Reponse to Lucid Lost

Editor, Unix Review

Dear Sir:

I read with interest your editorial in the December 1994 issue entitled “Lucid Lost.” I supposed that because my name was mentioned I would be allowed to make some remarks on it.

Lucid had many faults, but none of the ones you mentioned had much to do with why Lucid went out of business—especially not the dramatic way it did. Whether Lucid would have fared well against its competition will never be known because Lucid failed for silly business reasons. At the time Lucid shut down it had healthy enough sales to sustain a company of about 50 people and, in fact, had just posted a record quarter in Energize sales. The sales were clearly on the increase, and the tide seemed turning in its favor. At OOPSLA last year, for example, many (former) customers approached me and lamented the demise Energize and its technology—telling me that the remaining environments and tools just aren’t up to the task.

No, the real reason Lucid went under was poor business decision making. After the CEO was fired in April by the Board, the Board was somewhat unpleasantly surprised to learn that several of the otherwise ordinary pre-paid royalty Lisp porting contracts had pay-back clauses. Normally such contracts have a walk-away clause that says that if revenues don’t materialize, the risking parties just walk away; but these contracts required Lucid to pay back the pre-paid royalties. Most people call such contracts “loans”. These liabilities along with the bank loan amounted to enough debt that the venture-capital investors decided to give up and merely shut down Lucid.
You see, companies like Lucid—companies without a hit product—always have a tough time making progress. Some CEO’s try to husband resources to stay in business as long as possible—others swing for the fences.

Nine months before Lucid folded, the CEO called for a layoff to save enough money over the remainder of the fiscal year to stay afloat no matter what. When you lay people off your expenses spike that month, and the month after you start enjoying the savings. Lucid hired enough people the third month to get expenses back up to where they were before the layoff. When you averaged it out, it was as if no layoff had ever occurred.

When you lay people off, you had better make it count because it’s tough all around—on the people laid off and their families, on the people who stay, on the fabric of the company itself.

I think it was this failed layoff that caused the Board to fire the CEO—though I was Chairman of the Board, the investors tended to act like the real Board and people like the CEO and I (insiders) were not taken seriously.

Lucid would have had a tough road even had these mistakes not been made, and it isn’t clear that Lucid would have survived as long as it did without the “loans” the CEO secured.
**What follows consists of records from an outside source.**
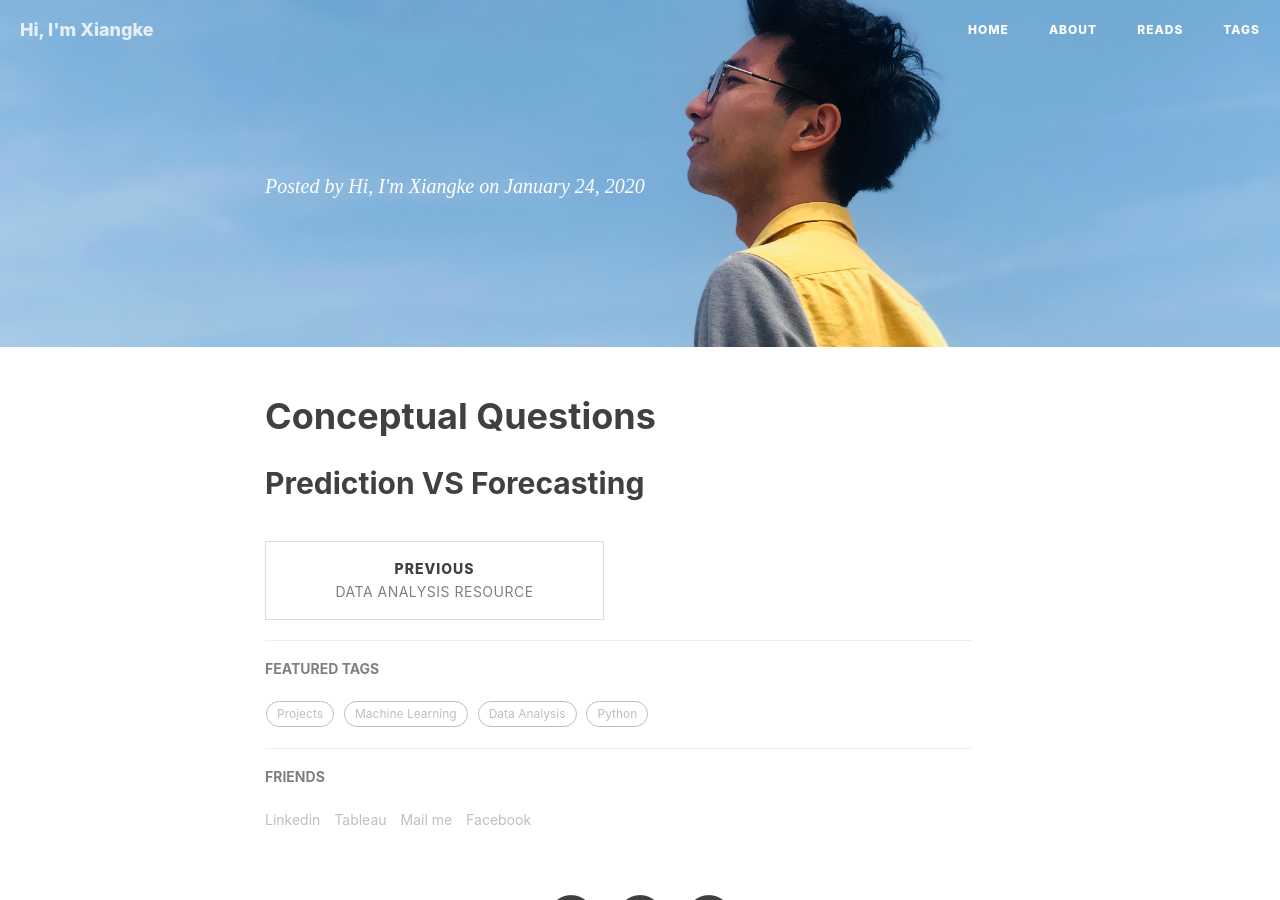
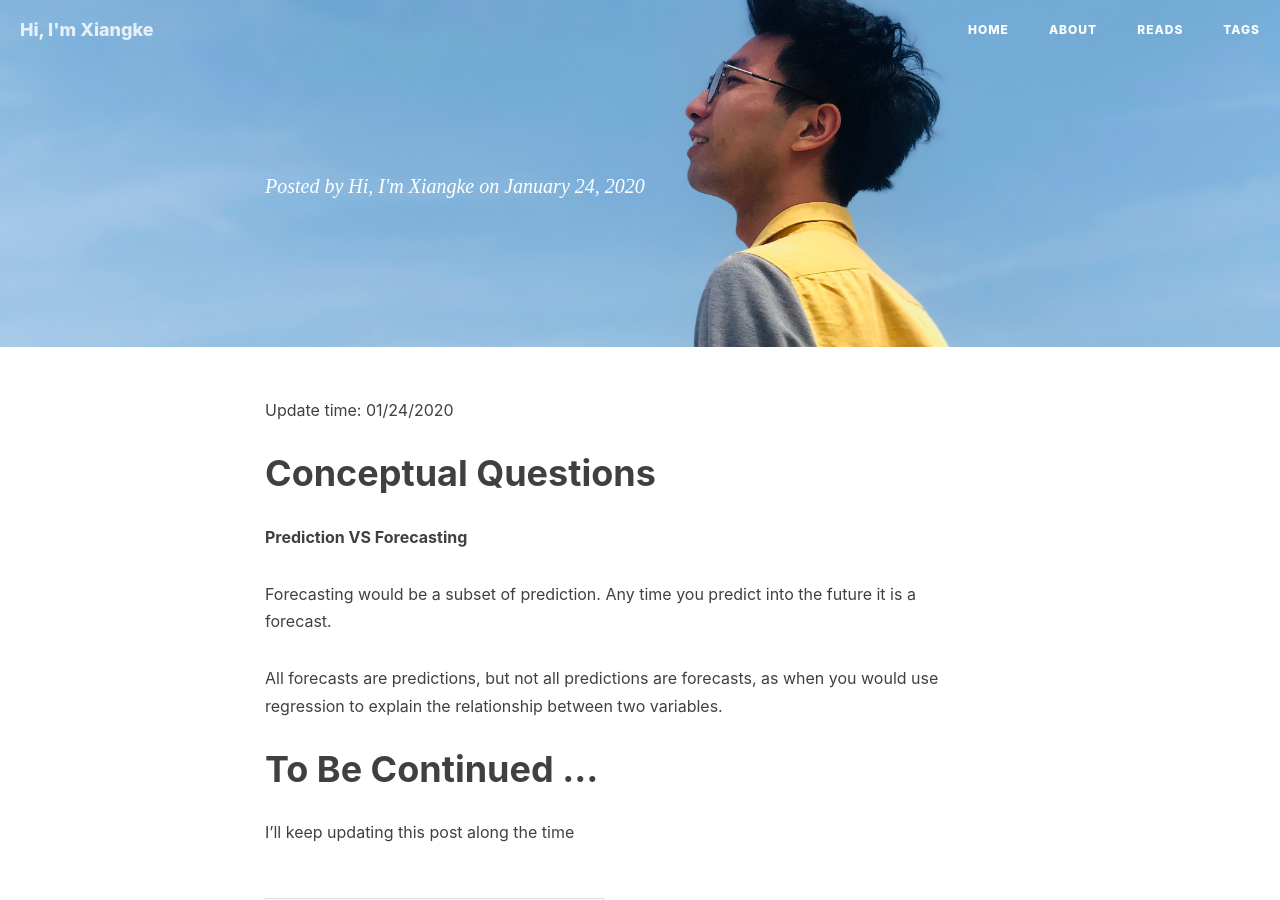
Before and after one commit to XiangkeChen/xiangkechen.github.io, a Jekyll site: the page built from _posts/2020-01-24-Frequent-Interview-Asked-Questions.md, in a window 1280 px wide and 900 px high. Built offline with Jekyll 4.4.1, drawn with Linux system fonts in a browser that asks for light colours; nearby versions of some CDN libraries; our own code applies the rules of GitHub Pages for plain Markdown files; comment, search, counter and statistics services are not loaded.

Commit message:
Update 2020-01-24-Frequent-Interview-Asked-Questions.md

```diff
--- a/_posts/2020-01-24-Frequent-Interview-Asked-Questions.md
+++ b/_posts/2020-01-24-Frequent-Interview-Asked-Questions.md
@@ -13,8 +13,20 @@ tags:
 
 
 
-
+Update time: 01/24/2020
 
 # Conceptual Questions
 
-## Prediction VS Forecasting
+**Prediction VS Forecasting**
+
+Forecasting would be a subset of prediction. Any time you predict into the future it is a forecast.
+
+All forecasts are predictions, but not all predictions are forecasts, as when you would use regression to explain the relationship between two variables.
+
+
+
+
+
+# To Be Continued ...
+
+I'll keep updating this post along the time
```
Energize was an overly ambitious undertaking: we were fighting the hardware vendors, we were fighting Lucid’s business persona, we were fighting our own history.

We designed an architecture that could work with a simple protocol that any C/C++ compiler could implement (in fact, it could have been a compiler for any language from FORTRAN to Lisp to Smalltalk), but we didn’t have the influence or clout to get any hardware vendor signed up with their compilers, so we had to buy a compiler company. It’s hard to assimilate another company’s culture, but we did it. The compiler that company produced is possibly still unsurpassed in compiled code size and speed.

Lucid was originally an OEM company—providing Common Lisp to hardware companies who marketed and sold it. We did this quite well, but because we could not OEM Energize we had to go direct. This is a very hard transition to make, and we did a poor job at it.

The technical design we came up with for Energize was really too ambitious, and it wasn’t until the second release that most of the specifications were met. We were unable to convince the venture capitalists that they needed to fund the full development effort so we tried to get away with doing part of it and funding the remainder with Energize sales and by cash-cowing the Lisp business.

You said that one of Lucid’s failings was its “inability to move out of the shadow of its founder, Dick Gabriel.” I couldn’t figure out whether the shadow you thought I cast on Lucid was good or bad, and I guess I don’t really care which. I made plenty of mistakes—two large ones were the CEO I hired who ran the company into the ground and a development manager who drove excellent developers away—but I believe we built something people will remember. Last September we had a party—sort of a wake—and nearly 70 ex-employees showed up to celebrate the company we made. The company spawned friendships that will persist for years, a number of marriages between employees, 3 or 4 rock bands, births, a death.

Once we did a layoff and several of the laid-off people continued to work for free. The CEO told me he couldn’t understand how people could be so stupid as to work for free for a company that essentially fired them—perhaps he wouldn’t have understood, either, how my managers and I sat with each laid-off employee and literally cried over the terrible news that we could not work together anymore.

The technology we developed will have a lasting effect: Lucid Emacs and ILD, the incremental loader, are being used by various companies in future products—perhaps even by Sun.

I know that we put together a development team unsurpassed in the Valley and built an institution that outlives the foibles of its CEO.


Dick Gabriel